**WHAT THE EXERCISE ASKS**
Copy out the listing in full, exactly as written, but not its pictures.
====== TASK MATERIAL
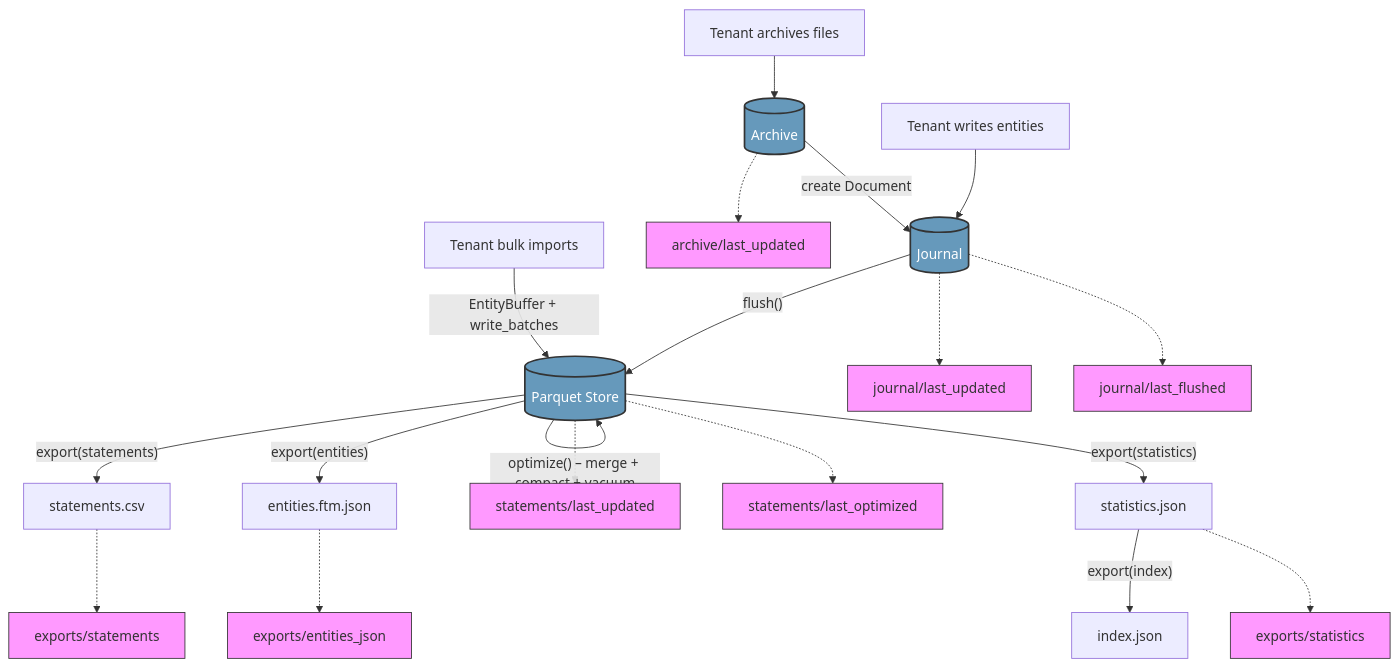
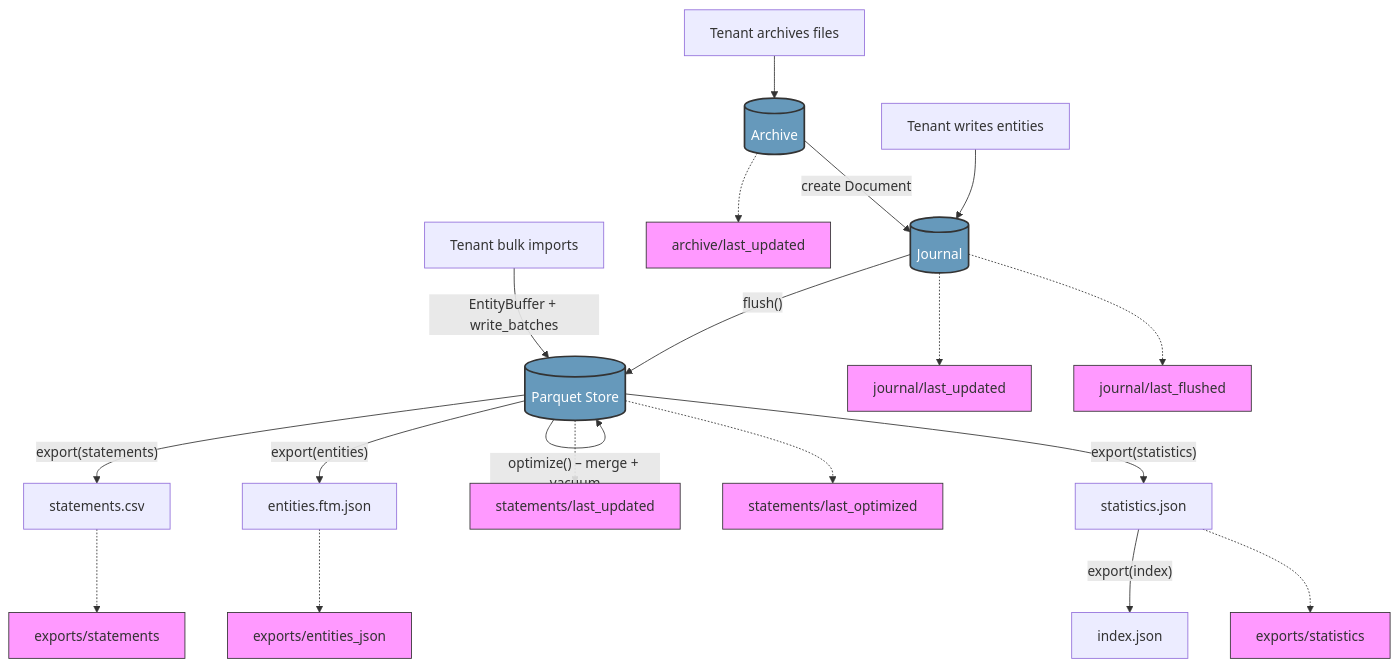
The second of 2 diagrams in docs/architecture.md (openaleph/ftm-lakehouse), drawn with Mermaid before and after one commit. The commit also changed other lines of this file and 14 other files, not shown here.

````diff
--- a/docs/architecture.md
+++ b/docs/architecture.md
@@ -348,30 +346,30 @@
 ```mermaid
 flowchart TD
     A[Tenant writes entities] --> B[(Journal)]
     A2[Tenant archives files] --> AR[(Archive)]
     AR -.-> T0[archive/last_updated]
     AR --> |"create Document"| B
 
     B --> |"flush()"| C[(Parquet Store)]
     A3[Tenant bulk imports] --> |"EntityBuffer + write_batches"| C
 
-    C --> |"optimize() – merge + compact + vacuum"| C
+    C --> |"optimize() – merge + vacuum"| C
 
     C --> |"export(statements)"| D[statements.csv]
     C --> |"export(entities)"| E[entities.ftm.json]
     C --> |"export(statistics)"| F[statistics.json]
     F --> |"export(index)"| G[index.json]
 
     B -.-> T1[journal/last_updated]
     B -.-> T1b[journal/last_flushed]
     C -.-> T2[statements/last_updated]
     C -.-> T2a[statements/last_optimized]
     D -.-> T3[exports/statements]
     E -.-> T4[exports/entities_json]
     F -.-> T5[exports/statistics]
 
     classDef tag fill:#f9f,stroke:#333,stroke-width:1px
     classDef storage fill:#69b,stroke:#333,stroke-width:2px,color:#fff
     class T0,T1,T1b,T2,T2a,T3,T4,T5 tag
     class B,C,AR storage
 ```
````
============
**THE ANSWER**
The second of 2 diagrams in docs/architecture.md (openaleph/ftm-lakehouse), drawn with Mermaid before and after one commit. The commit also changed other lines of this file and 14 other files, not shown here.

````diff
--- a/docs/architecture.md
+++ b/docs/architecture.md
@@ -348,30 +346,30 @@
 ```mermaid
 flowchart TD
     A[Tenant writes entities] --> B[(Journal)]
     A2[Tenant archives files] --> AR[(Archive)]
     AR -.-> T0[archive/last_updated]
     AR --> |"create Document"| B
 
     B --> |"flush()"| C[(Parquet Store)]
     A3[Tenant bulk imports] --> |"EntityBuffer + write_batches"| C
 
-    C --> |"optimize() – merge + compact + vacuum"| C
+    C --> |"optimize() – merge + vacuum"| C
 
     C --> |"export(statements)"| D[statements.csv]
     C --> |"export(entities)"| E[entities.ftm.json]
     C --> |"export(statistics)"| F[statistics.json]
     F --> |"export(index)"| G[index.json]
 
     B -.-> T1[journal/last_updated]
     B -.-> T1b[journal/last_flushed]
     C -.-> T2[statements/last_updated]
     C -.-> T2a[statements/last_optimized]
     D -.-> T3[exports/statements]
     E -.-> T4[exports/entities_json]
     F -.-> T5[exports/statistics]
 
     classDef tag fill:#f9f,stroke:#333,stroke-width:1px
     classDef storage fill:#69b,stroke:#333,stroke-width:2px,color:#fff
     class T0,T1,T1b,T2,T2a,T3,T4,T5 tag
     class B,C,AR storage
 ```
````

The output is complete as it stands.